Outcome 3: Ideas from InTeGrate inform efforts beyond Wittenberg. Resources created for the Building Societal Relevance into Your Course and Program mini-workshop at the 2015 Earth Educator's Rendezvous were shared with the Inspiring Girls Workshop. Also, several tools used to measure project success have also been passed on to collaborators at other programs (e.g. the Juneau Icefield Research Program will use the Summer Undergraduate Research Experience (SURE) Survey, similar to the course-based tools used by Wittenberg).
Outcome 4: High-level of Institutional Recognition for Faculty Leading this Effort or Serving as Key Collaborators. Faculty leaders and collaborators received Wittenberg's highest honors for Distinguished Teaching (Ritter), Faculty Excellence (Burgett) Community Service (Ritter), and Sustainability (Fortner, Burgett, Hoff, Cunningham). Students who assisted with community projects also received accolades for their work on local sustainability challenges.
Outcome 5: High-level of Administrative Support.
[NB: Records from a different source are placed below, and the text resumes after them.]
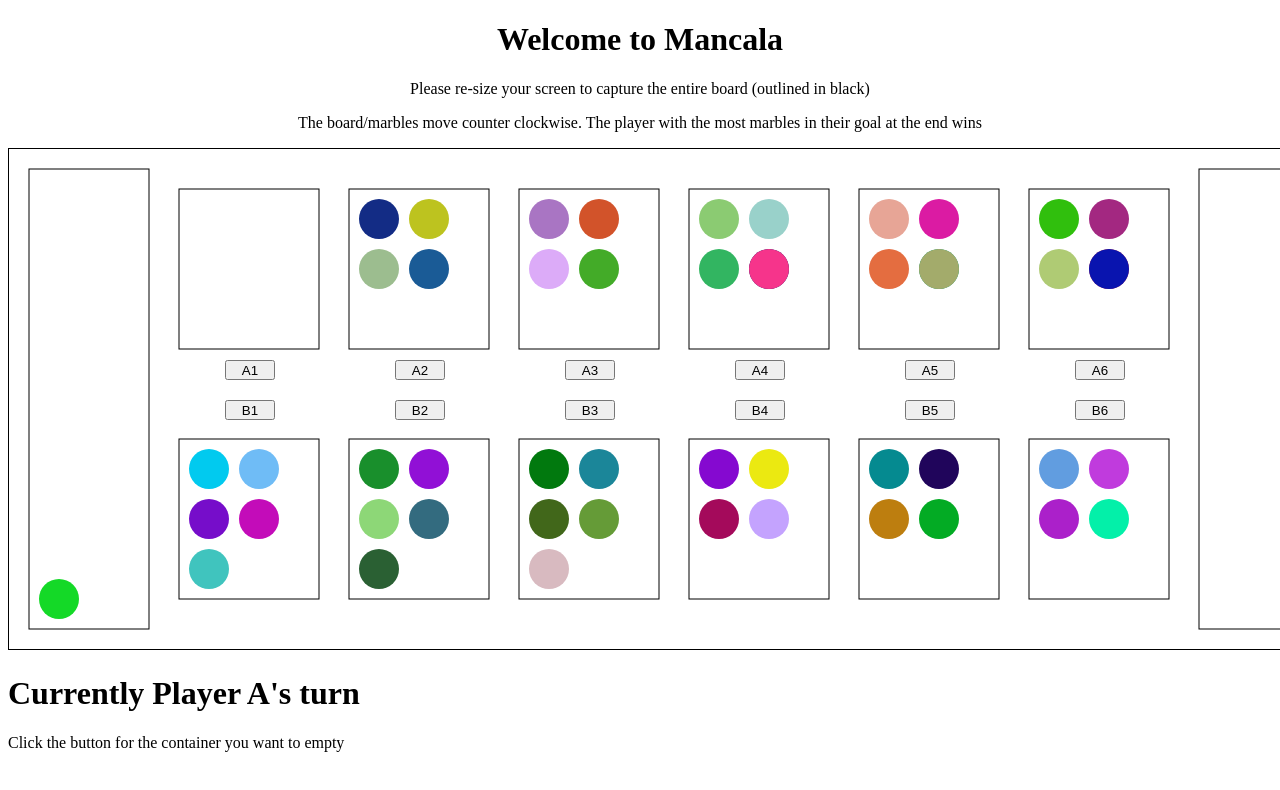
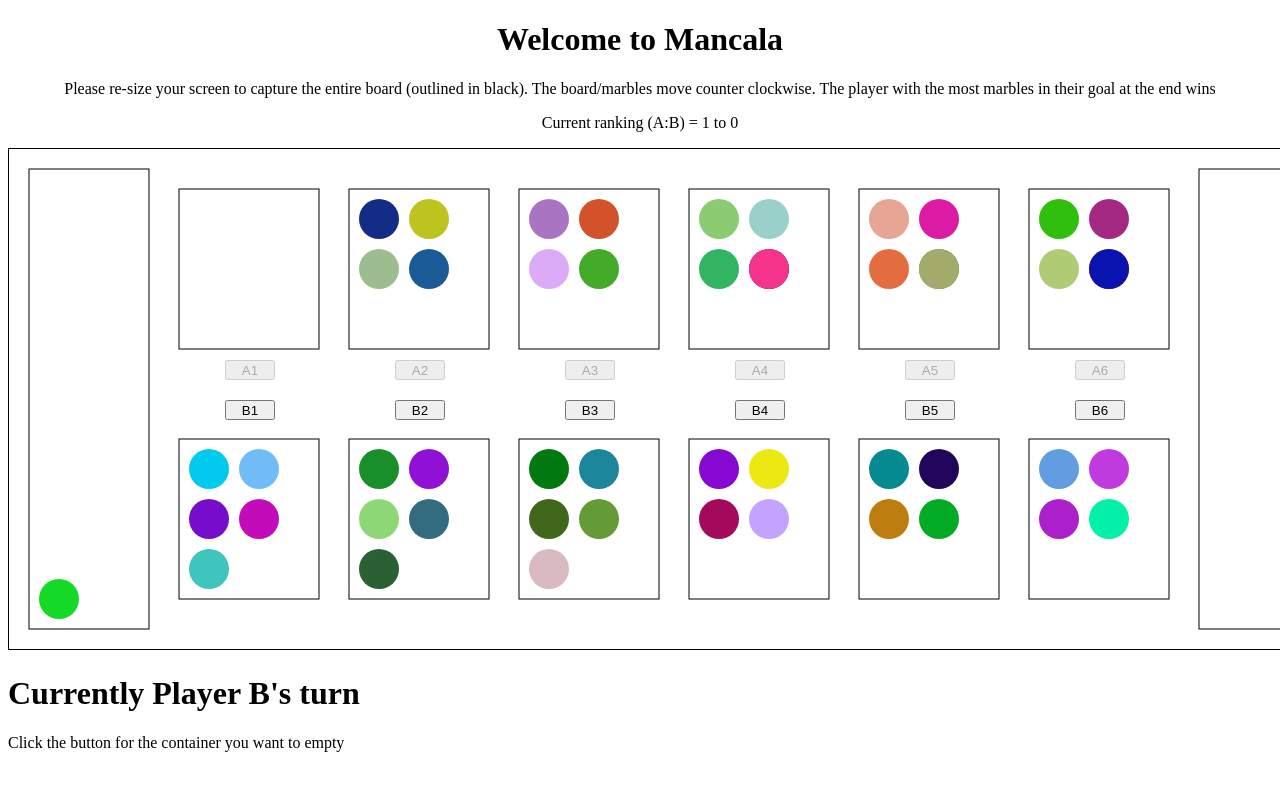
Before and after one commit to mschoeni179/mancala, a plain HTML site: page proj1_js/board.html in a window 1280 px wide. Both pictures are taken after a click on the button "A1". Shown: the top 790 px of the page. Drawn offline with Linux system fonts and the light colour scheme.

Commit message:
implemented turn switching, finished game

```diff
--- a/proj1_js/board.html
+++ b/proj1_js/board.html
@@ -14,13 +14,13 @@
 
 <div id="text" style="text-align:center">
   <h1>Welcome to Mancala</h1>
-  <p>Please re-size your screen to capture the entire board (outlined in black)</p>
-  <p>The board/marbles move counter clockwise. The player with the most marbles in their goal at the end wins</p>
+  <p>Please re-size your screen to capture the entire board (outlined in black). The board/marbles move counter clockwise. The player with the most marbles in their goal at the end wins</p>
+  <p id="ranking">Current ranking (A:B) =  0 to 0</p>
 </div>
 <canvas id="canvas" width="1330" height="500" style="border:1px solid #000000;"> </canvas>
-<script src="game.js"></script>
 
 <h1 id="turn">Currently Player A's turn</h1>
 <p>Click the button for the container you want to empty</p>
 </body>
+<script src="game.js"></script>
 </html>
--- a/proj1_js/game.js
+++ b/proj1_js/game.js
@@ -55,79 +55,61 @@ var board = {
     }
 }
 function switchTurn(p1) {
-  if (p1) {
-    document.getElementById("A1").hidden = false;
-    document.getElementById("A2").hidden = false;
-    document.getElementById("A4").hidden = false;
-    document.getElementById("A3").hidden = false;
-    document.getElementById("A5").hidden = false;
-    document.getElementById("A6").hidden = false;
-    document.getElementById("B1").hidden = true;
-    document.getElementById("B2").hidden = true;
-    document.getElementById("B4").hidden = true;
-    document.getElementById("B3").hidden = true;
-    document.getElementById("B5").hidden = true;
-    document.getElementById("B6").hidden = true;
-
+  let r = getTotals();
+  document.getElementById("ranking").innerHTML = "Current ranking (A:B) =  " +r[0] +  " to " + r[1];
+  if (checkWinner()) {
+    document.getElementById("turn").innerHTML = "Game over!";
+    //window.alert("")
+    document.getElementById("B1").disabled = true;
+    document.getElementById("B2").disabled = true;
+    document.getElementById("B4").disabled = true;
+    document.getElementById("B3").disabled = true;
+    document.getElementById("B5").disabled = true;
+    document.getElementById("B6").disabled = true;
+    document.getElementById("A1").disabled = true;
+    document.getElementById("A2").disabled = true;
+    document.getElementById("A4").disabled = true;
+    document.getElementById("A3").disabled = true;
+    document.getElementById("A5").disabled = true;
+    document.getElementById("A6").disabled = true;
   }
   else {
-    document.getElementById("B1").hidden = false;
-    document.getElementById("B2").hidden = false;
-    document.getElementById("B4").hidden = false;
-    document.getElementById("B3").hidden = false;
-    document.getElementById("B5").hidden = false;
-    document.getElementById("B6").hidden = false;
-    document.getElementById("A1").hidden = true;
-    document.getElementById("A2").hidden = true;
-    document.getElementById("A4").hidden = true;
-    document.getElementById("A3").hidden = true;
-    document.getElementById("A5").hidden = true;
-    document.getElementById("A6").hidden = true;
+    if (p1) {
+      document.getElementById("turn").innerHTML = "Currently Player A's turn";
+      document.getElementById("A1").disabled = false;
+      document.getElementById("A2").disabled = false;
+      document.getElementById("A4").disabled = false;
+      document.getElementById("A3").disabled = false;
+      document.getElementById("A5").disabled = false;
+      document.getElementById("A6").disabled = false;
+      document.getElementById("B1").disabled = true;
+      document.getElementById("B2").disabled = true;
+      document.getElementById("B4").disabled = true;
+      document.getElementById("B3").disabled = true;
+      document.getElementById("B5").disabled = true;
+      document.getElementById("B6").disabled = true;
+
+    }
+    else {
+      document.getElementById("turn").innerHTML = "Currently Player B's turn";
+      document.getElementById("B1").disabled = false;
+      document.getElementById("B2").disabled = false;
+      document.getElementById("B4").disabled = false;
+      document.getElementById("B3").disabled = false;
+      document.getElementById("B5").disabled = false;
+      document.getElementById("B6").disabled = false;
+      document.getElementById("A1").disabled = true;
+      document.getElementById("A2").disabled = true;
+      document.getElementById("A4").disabled = true;
+      document.getElementById("A3").disabled = true;
+      document.getElementById("A5").disabled = true;
+      document.getElementById("A6").disabled = true;
 
 
+    }
   }
 
 }
-
-// var aContainer = {
-//   num : 0,
-//   marbles : new Array(0),
-//   increment : function() {
-//     this.num = this.num + 1;
-//   },
-//   getCount : function() {
-//     return this.num;
-//   },
-//   addMarble : function(marbleNew) {
-//     this.increment();
-//     let n = this.getCount();
-//     this.marbles[n-1] = marbleNew
-
-//   },
-//   getMarbles : function() {
-//     return this.marbles;
-//   }
-// }
-
-// var bContainer = {
-//   num : 0,
-//   marbles : new Array(0),
-//   increment : function() {
-//     this.num = this.num + 1;
-//   },
-//   getCount : function() {
-//     return this.num;
-//   },
-//   addMarble : function(marbleNew) {
-//     this.increment();
-//     let n = this.getCount();
-//     this.marbles[n-1] = marbleNew
-
-//   },
-//   getMarbles : function() {
-//     return this.marbles;
-//   }
-// }
 
 class Slot {
   constructor(name, position, button) {
@@ -255,7 +237,7 @@ function movep2(slot) {
       {
         playAgain = true;
       }
-      else if (slotArr[slotIndex].getCount() == 1 && slotIndex < 7)
+      else if (slotArr[slotIndex].getCount() == 1 && slotIndex < 7 && opposite.getCount() > 0)
       {
         window.setTimeout(function(){
           let pocket = slotArr[slotIndex];
@@ -272,14 +254,18 @@ function movep2(slot) {
           }
           opposite.emptyContents();
         } , 1000);
-        window.alert("You stole player 1's marbles!");
+        window.alert("You stole Player A's marbles!");
 
       }
     }
   }
-
+  let r = getTotals();
+  document.getElementById("ranking").innerHTML = "Current ranking (A:B) =  " +r[0] +  " to " + r[1];
   slot.emptyContents();
-  return playAgain;
+  turn1 = !playAgain
+  if (!playAgain) {
+    switchTurn(true);
+  }
 }
 
 function movep1(slot) {
@@ -318,7 +304,7 @@ function movep1(slot) {
       {
         playAgain = true;
       }
-      else if (slotArr[slotIndex].getCount() == 1 && slotIndex > 7)
+      else if (slotArr[slotIndex].getCount() == 1 && slotIndex > 7 && opposite.getCount() > 0)
       {
         window.setTimeout(function(){
           let pocket = slotArr[slotIndex];
@@ -335,19 +321,18 @@ function movep1(slot) {
           }
           opposite.emptyContents();
         } , 1000);
-        window.alert("You stole player 2's marbles!");
+        window.alert("You stole Player B's marbles!");
       }
     }
 
   }
-
-  //check if is single marble across from other marbles
-  //take if so :)
-
-
-
+  let r = getTotals();
+  document.getElementById("ranking").innerHTML = "Current ranking (A:B) =  " +r[0] +  " to " + r[1];
   slot.emptyContents();
-  return playAgain;
+  turn1 = playAgain;
+  if (!playAgain) {
+    switchTurn(false);
+  }
 }
 
 function getCoor(p1, slot, marble) {
@@ -392,6 +377,33 @@ function getCoor(p1, slot, marble) {
   }
   return coor;
 }
+
+function getTotals() {
+  var total = new Array(2)
+  total[0] = a_pocket.getCount();
+  total[1] = b_pocket.getCount();
+  return total;
+}
+
+function checkWinner() {
+  var i = 1;
+  var a_marb = 0;
+  var b_marb = 0;
+  for (i=1; i< 7; i++) {
+    b_marb += slotArr[i].getCount();
+  }
+  for (i=8; i< 14; i++) {
+    a_marb += slotArr[i].getCount();
+  }
+  if (a_marb == 0 || b_marb == 0) {
+    return true;
+  }
+  else {
+    return false;
+  }
+
+}
+
 function setUp(){
     document.getElementById("A1").addEventListener("click", () => movep1(s13));
     document.getElementById("A2").addEventListener("click", () => movep1(s12));
@@ -405,21 +417,6 @@ function setUp(){
     document.getElementById("B4").addEventListener("click", () => movep2(s4));
     document.getElementById("B5").addEventListener("click", () => movep2(s5));
     document.getElementById("B6").addEventListener("click", () => movep2(s6));
-    // document.getElementById("A1").onclick =  movep1(s13);
-    // document.getElementById("A2").onclick =  movep1(s12);
-    // document.getElementById("A3").onclick =  movep1(s11);;
-    // document.getElementById("A4").onclick =  movep1(s10);;
-    // document.getElementById("A5").onclick =  movep1(s9);;
-    // document.getElementById("A6").onclick =  movep1(s8);;
-    // document.getElementById("B1").addEventListener("click", movep2(s1));
-    // document.getElementById("B2").addEventListener("click", movep2(s2));
-    // document.getElementById("B4").addEventListener("click", movep2(s3));
-    // document.getElementById("B3").addEventListener("click", movep2(s4));
-    // document.getElementById("B5").addEventListener("click", movep2(s5));
-    // document.getElementById("B6").addEventListener("click", movep2(s6));
-    // document.getElementById("A1").onclick = function() {
-    //   console.log("hiiiiii");
-    // }
 }
 
 board.start();
@@ -519,16 +516,6 @@ s5.start4(b51, b52, b53, b54);
 s6.start4(b61, b62, b63, b64);
 
 var slotArr = [a_pocket, s1, s2, s3, s4, s5, s6, b_pocket, s8, s9, s10, s11, s12, s13];
-
+var turn1 = true;
 setUp();
-//switchTurn(true);
-
-// console.log(movep2(s5));
-// movep2(s1);
-
-// console.log(s10);
-// console.log(s9);
-
-// movep1(s10);
-// movep1(s11);
-// movep1(s12);
+switchTurn(true);
```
Throughout the project, administrators supported our effort and offered us space at faculty retreats and attended joint meetings/webinars (e.g. first Supporting Change webinar led by Judith Ramaley). This likely resulted from our commitment to looping faculty leadership into our project progress and the administrations desire to support program growth.×
Outcome 6: Growth in course-based partnering results in increased internship opportunities and resources for students. As a consequence of planning to support community project development across the curriculum in the last year of this project, we expanded our activities with partners in existing courses (e.g. introductory courses: Geology of the Critical Zone, Sustainable Earth, and Global Climate Change and upper level courses Biogeochemistry, Freshwater Resources, Watershed Hydrology and Environmental Science Methods). The unexpected outcome of greater partnering was the other opportunities that students gained including internships, professional networking (e.g. partners sharing opportunities), and land or instrumentation resources. Now we are specifically working to identify ways to maximize gains for students and partners.
Long-term Impact and Next Steps